It has been a recurring theme during the sport’s three-month hiatus and was discussed again at the Premier League meeting on Thursday. The assumption is that supporters will be drawn to grounds by some sort of Pavlovian response, regardless of any threat to their own health or that of their families. This reflects a deep-seated disdain for fans.
Fanaticism has its limits. Much of the concern has been targeted at Liverpool supporters. Jurgen Klopp’s team are on the verge of bringing the title to Anfield for the first time in 30 years and the implication is that Kopites will be unable to resist the temptation to gather to celebrate.
Even the city’s mayor, Joe Anderson, suggested that Liverpool fans might turn up in their thousands when the team seals the Premier League. Anderson should know better.
The impact of the Champions League match against Atletico Madrid on 11 March has been profound. Almost 3,000 Atletico fans were allowed to come to Anfield at a time when the Spanish capital was one of the epicentres of the Coronavirus emergency. Two weeks after Atletico’s visit, Merseyside experienced a surge of Covid-19 deaths which peaked almost a month after the game. This is the most direct link between football and the virus in the UK. It is unimaginable that supporters who were placed in danger by the decision to go ahead with the match would willingly put themselves at risk again.
There are deeper reasons, too, why Liverpool fans are unlikely to act carelessly.

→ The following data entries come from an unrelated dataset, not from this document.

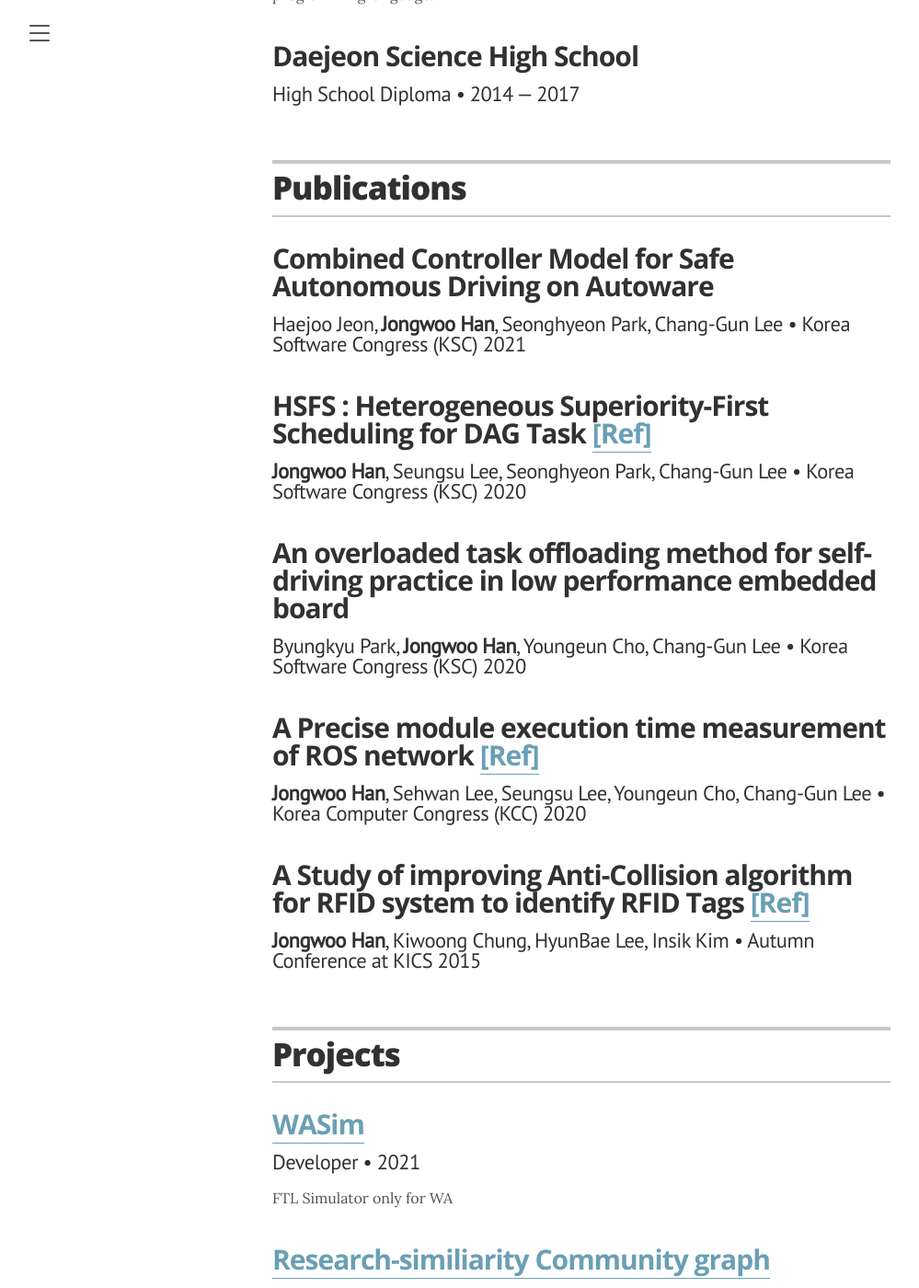
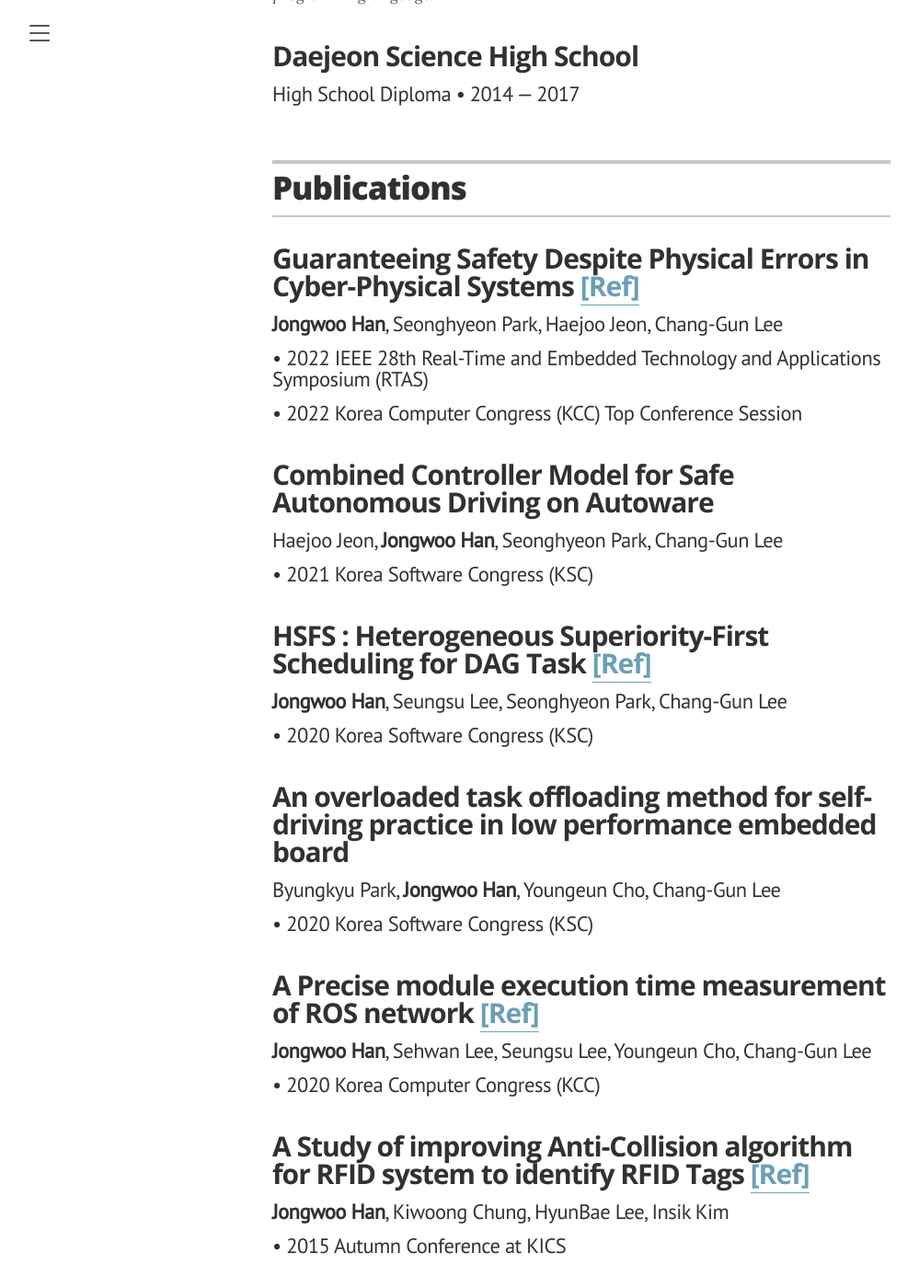
Before and after one commit to Spiraline/spiraline.github.io, a Jekyll site: the page built from index.markdown, in a window 1280 px wide and 1400 px high, scrolled down 2548 px. Shown: the whole window at 92% size, without its empty margins (8-1007 px from the left). Built offline with Jekyll 4.4.1, drawn with Linux system fonts in a browser that asks for light colours.

Commit message:
Add RTAS paper

```diff
--- a/_data/publication.yml
+++ b/_data/publication.yml
@@ -1,34 +1,42 @@
 # Papers
+
+# 2022 RTAS
+- title: "Guaranteeing Safety Despite Physical Errors in Cyber-Physical Systems"
+  author: <b>Jongwoo Han</b>, Seonghyeon Park, Haejoo Jeon, Chang-Gun Lee
+  year: 2022
+  conference: 2022 IEEE 28th Real-Time and Embedded Technology and Applications Symposium (RTAS)
+  others: 2022 Korea Computer Congress (KCC) Top Conference Session
+  url: "https://ieeexplore.ieee.org/document/9804667"
 
 # 2021 KSC - HJJeon
 - title: "Combined Controller Model for Safe Autonomous Driving on Autoware"
   author: Haejoo Jeon, <b>Jongwoo Han</b>, Seonghyeon Park, Chang-Gun Lee
   year: 2021
-  conference: Korea Software Congress (KSC) 2021
+  conference: 2021 Korea Software Congress (KSC)
 
 # 2020 KSC
 - title: "HSFS : Heterogeneous Superiority-First Scheduling for DAG Task"
   author: <b>Jongwoo Han</b>, Seungsu Lee, Seonghyeon Park, Chang-Gun Lee
   year: 2020
-  conference: Korea Software Congress (KSC) 2020
+  conference: 2020 Korea Software Congress (KSC)
   url: "/assets/paper/KSC2020.pdf"
 
 # 2020 KSC - BKPark
 - title: "An overloaded task offloading method for self-driving practice in low performance embedded board"
   author: Byungkyu Park, <b>Jongwoo Han</b>, Youngeun Cho, Chang-Gun Lee
   year: 2020
-  conference: Korea Software Congress (KSC) 2020
+  conference: 2020 Korea Software Congress (KSC)
 
 # 2020 KCC
 - title: A Precise module execution time measurement of ROS network
   author: <b>Jongwoo Han</b>, Sehwan Lee, Seungsu Lee, Youngeun Cho, Chang-Gun Lee
   year: 2020
-  conference: Korea Computer Congress (KCC) 2020
+  conference: 2020 Korea Computer Congress (KCC)
   url: "/assets/paper/KCC2020.pdf"
 
 # KICS - RFID
 - title: A Study of improving Anti-Collision algorithm for RFID system to identify RFID Tags
   author: <b>Jongwoo Han</b>, Kiwoong Chung, HyunBae Lee, Insik Kim
   year: 2015
-  conference: Autumn Conference at KICS 2015
+  conference: 2015 Autumn Conference at KICS
   url: "/assets/paper/KICS2015.pdf"
--- a/_layouts/cv.html
+++ b/_layouts/cv.html
@@ -3,8 +3,8 @@ layout: default
 ---
 
 <div class="wrapper" itemscope itemtype="http://schema.org/Person">
-    <meta itemprop="telephone" content="{{ page.resume_contact_telephone }}"/>
-    <meta itemprop="address" content="{{ page.resume_contact_address }}"/>
+  <meta itemprop="telephone" content="{{ page.resume_contact_telephone }}" />
+  <meta itemprop="address" content="{{ page.resume_contact_address }}" />
 
   <header class="page-header">
 
@@ -75,7 +75,8 @@ layout: default
     {% for education in site.data.education %}
     <div class="resume-item" itemscope itemprop="alumniOf" itemtype="http://schema.org/CollegeOrUniversity">
       <h3 class="resume-item-title" itemprop="name">{{ education.uni }}</h3>
-        <h4 class="resume-item-details group" itemprop="description">{{ education.degree }} &bull; {{ education.year }}</h4>
+      <h4 class="resume-item-details group" itemprop="description">{{ education.degree }} &bull; {{ education.year }}
+      </h4>
       <h5 class="resume-item-details award-title" itemprop="description">{{ education.award }}</h5>
       <p class="resume-item-copy" itemprop="description">
         {% if education.grades != null %}
@@ -106,9 +107,11 @@ layout: default
     {% for paper in site.data.publication %}
     <div class="resume-item" itemscope itemtype="http://schema.org/CreativeWork">
       <meta itemprop="creator" content="{{ site.resume_name }}" itemtype="http://schema.org/Person" />
-        <h3 class="resume-item-title" itemprop="name">{{ paper.title }} {% if paper.url %}<a href="{{ paper.url }}" itemprop="url">[Ref]</a>{% endif %}</h3>
-        <h4 class="resume-item-details" itemprop="description">{{ paper.author }}  &bull; {{ paper.conference }}</h4>
-        <p class="resume-item-copy">{{ paper.description }}</p>
+      <h3 class="resume-item-title" itemprop="name">{{ paper.title }} {% if paper.url %}<a href="{{ paper.url }}"
+          itemprop="url">[Ref]</a>{% endif %}</h3>
+      <h4 class="resume-item-details" itemprop="description">{{ paper.author }}</h4>
+      <h4 class="resume-item-details" itemprop="description">&bull; {{ paper.conference }}</h4>
+      {% if paper.others %}<h4 class="resume-item-details">&bull; {{ paper.others }}</h4>{% endif %}
     </div>
     {% endfor %}
 
@@ -126,8 +129,9 @@ layout: default
     {% for project in site.data.projects %}
     <div class="resume-item" itemscope itemtype="http://schema.org/CreativeWork">
       <meta itemprop="creator" content="{{ site.resume_name }}" itemtype="http://schema.org/Person" />
-        <h3 class="resume-item-title" itemprop="name">{% if project.url %}<a href="{{ project.url }}" itemprop="url">{{ project.project }}</a>{% else %}{{ project.project }}{% endif %}</h3>
-        <h4 class="resume-item-details" itemprop="description">{{ project.role }}  &bull; {{ project.duration }}</h4>
+      <h3 class="resume-item-title" itemprop="name">{% if project.url %}<a href="{{ project.url }}" itemprop="url">{{
+          project.project }}</a>{% else %}{{ project.project }}{% endif %}</h3>
+      <h4 class="resume-item-details" itemprop="description">{{ project.role }} &bull; {{ project.duration }}</h4>
       <p class="resume-item-copy">{{ project.description }}</p>
     </div>
     {% endfor %}
@@ -184,7 +188,8 @@ layout: default
 
     {% for association in site.data.associations %}
     <div class="resume-item" itemscope itemprop="memberOf" itemtype="http://schema.org/Organization">
-        <h3 class="resume-item-title" itemprop="name">{% if association.url %}<a href="{{ association.url }}">{{ association.organization }}</a>{% else %}{{ association.organization }}{% endif %}</h3>
+      <h3 class="resume-item-title" itemprop="name">{% if association.url %}<a href="{{ association.url }}">{{
+          association.organization }}</a>{% else %}{{ association.organization }}{% endif %}</h3>
       <h4 class="resume-item-details" itemprop="description">{{ association.role }} &bull; {{ association.year }}</h4>
       <p class="resume-item-copy">{{ association.summary }}</p>
     </div>
```
Lines whose indentation alone changed are shown as unchanged.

These are the children and grandchildren of Hillsborough; they understand the far-reaching effects of tragedy and have no appetite to recklessly jeopardise others.
Yet it is not just Liverpool supporters whose good sense is being questioned. The ingrained mistrust of fans cuts across rivalries. Football’s followers have had the role of folk devils foisted on them for more than half a century. Even in the era of hooliganism, the fear factor was frequently exaggerated. Now, in the sedate world of the Premier League, there is barely any justification for the sort of snap judgements the authorities and public make about supporters.
The experience of Germany has been instructive. Barely any people gravitated towards stadiums during behind-closed-doors games in the Bundesliga. We are likely to see a similar pattern when the Premier League resumes.
Those who like to think the worst of fans frequently cite Paris Saint-Germain’s Champions League tie against Borussia Dortmund that took place on the same night as Atletico’s ill-fated visit to Anfield. Although supporters were not allowed inside, thousands gathered outside the Parc des Princes. This was before the full gravity of the epidemic became apparent, however. France had experienced less than 50 fatalities at that time. The carefree mood in the French capital disappeared rapidly as the death-toll mounted.
There were concerns in Portugal yesterday when the Primeira Liga resumed. A group of Porto supporters threatened to attend the game against Famalicao and chant throughout the match. They were kept away from the stadium during their team’s 2-1 defeat. Scenes like this are unlikely to replicated at English grounds. Portugal has suffered less than 1,500 Covid-19 deaths. Even sticking to questionable Government figures, the UK has seen almost 40,000 citizens succumb to the virus. Those figures are as chilling to football supporters as anyone else.
The game takes on a different flavour when played in front of empty seats. The veracity of the axiom ‘football without fans is nothing’ will be endorsed over the coming months. But the supporters who enhance the experience by providing atmosphere deserve more respect than has been afforded them in recent weeks.
By the time the Premier League kicks off the lockdown will be even more ragged. It is unravelling on a daily basis without the help of fans. The overwhelming majority of supporters will remain at home and watch the action on the television. For all the talk about people assembling outside stadiums, football fans are likely to prove more trustworthy than some government special advisors. The forecourts and car parks of Anfield, Old Trafford and the Emirates will be significantly emptier on matchdays than the nation’s beaches, parks and historic beauty spots.